I am faced with the following problem:
Let $X$ be a totally bounded metric space. If $f$ is a uniformly continuous mapping from $X$ to a metric space $Y$, show that $f(X)$ is totally bounded. Is the same true if $f$ is only required to be continuous?
For the first part -i.e., showing that $f(X)$ is totally bounded, so far I have the following:
Suppose that $X$ is totally bounded. Then $\forall \epsilon > 0$, $X$ can be covered by a finite number of open balls of radius $\epsilon$, thus also making $X$ immediately compact. Since $f$ is uniformly continuous, it is also continuous. Therefore, $f(X)$ is compact.

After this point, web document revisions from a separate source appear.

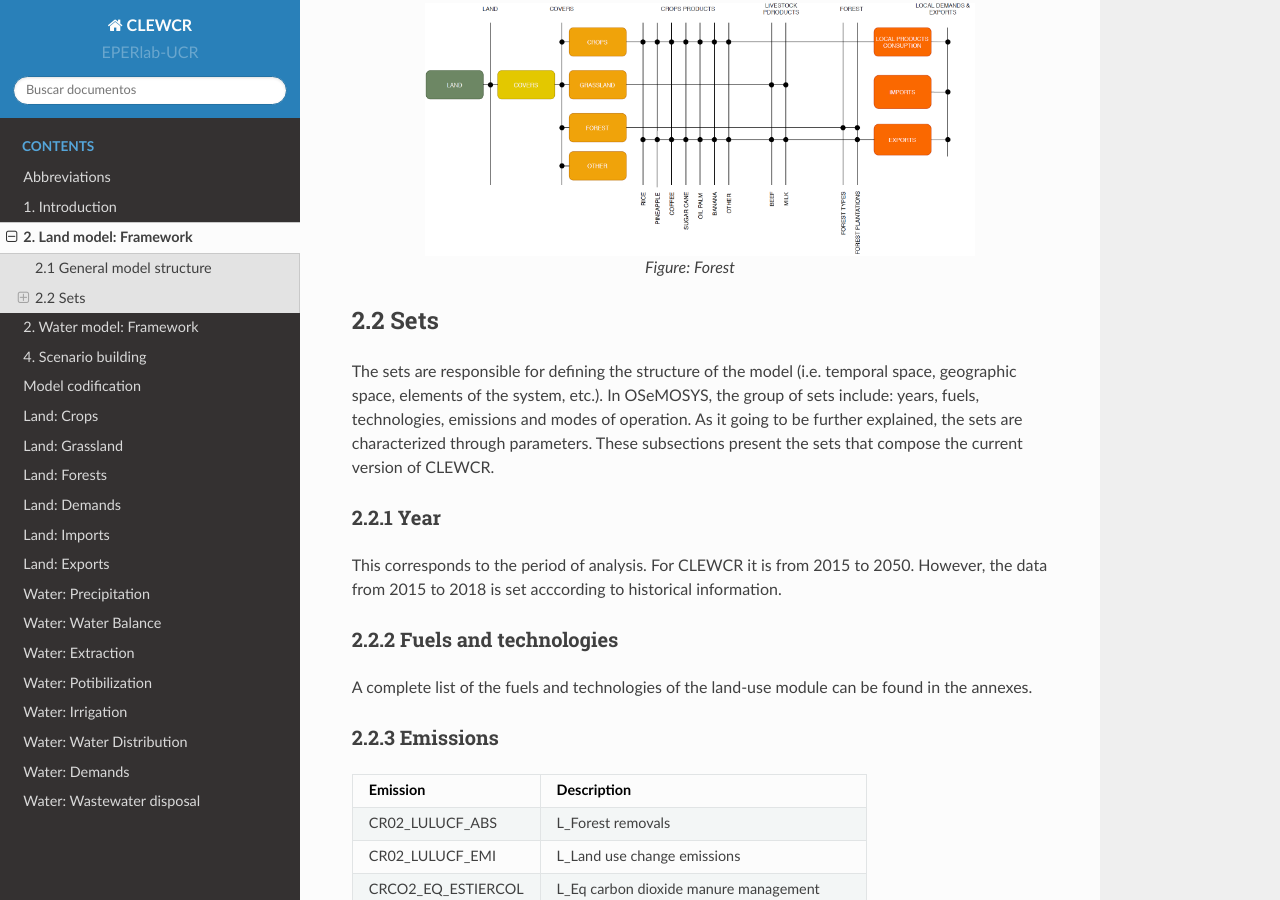
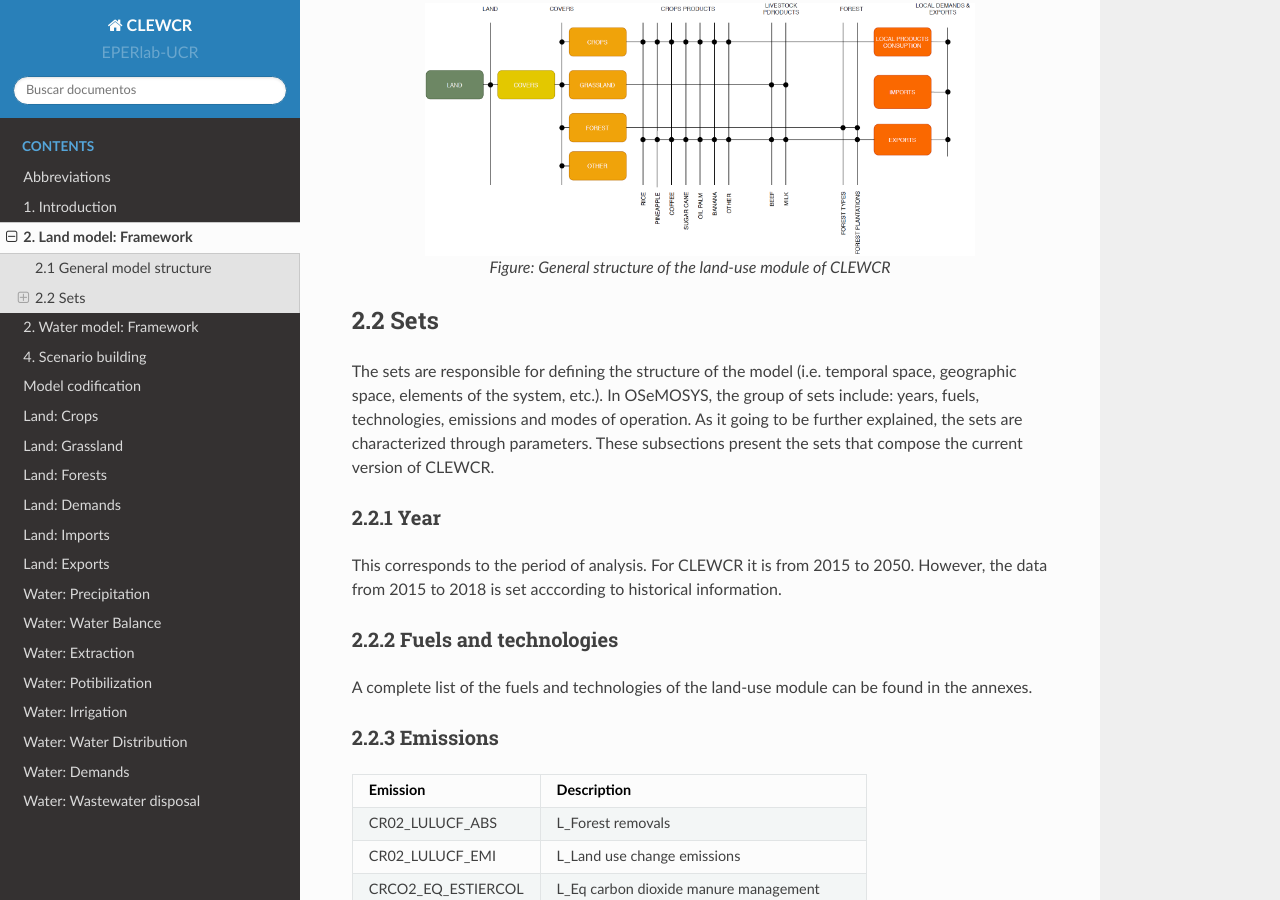
Before and after one commit to EPERLab/CLEW, a Sphinx documentation site: the page built from docs/02LandModelFramework.rst, in a window 1280 px wide and 900 px high, scrolled down 1317 px. Built offline with Sphinx 7.4.7 and the Read the Docs theme 2.0.0, drawn with Linux system fonts in a browser that asks for light colours; formulas are drawn with MathJax 3.

Commit message:
Update 02LandModelFramework.rst

```diff
--- a/docs/02LandModelFramework.rst
+++ b/docs/02LandModelFramework.rst
@@ -46,7 +46,7 @@ Overall, the land-use modeling framework represents supply chains of goods and s
    :align:   center
    :width:   550 px
 
-   *Figure: Forest*
+   *Figure: General structure of the land-use module of CLEWCR*
 
 
 2.2 Sets
```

Now, I know that it is true that if a metric space $X$ is compact, it is sequentially compact, and if a metric space $X$ is sequentially compact, it is complete and totally bounded. However, $f(X)$ is not necessarily a metric space is it?
And although as of yet, I have not used the fact that the continuity is uniform, I believe it is important, and that the second part of the problem is therefore false. What I'm thinking is that the uniform continuity has something to do with making $f(X)$ totally bounded in addition to just being compact, but I'm missing a piece of the puzzle here.
Edit: But then, there is also a theorem that says that a continuous mapping from a compact metric space into a metric space is uniformly continuous, so isn't $f$ uniformly continuous regardless of whether we explicitly say so? Still, though, I am not sure I'm correct then in assuming this would guarantee that $f(X)$ is totally bounded, because although a metric space $X$ is totally bounded if and only if it is compact, I'm not convinced that $f(X)$ is a metric space. I know that $Y$ is, but $f(X)$ is just a subset of a metric space. How do I know/show that it is a subspace??
Could somebody please help me out?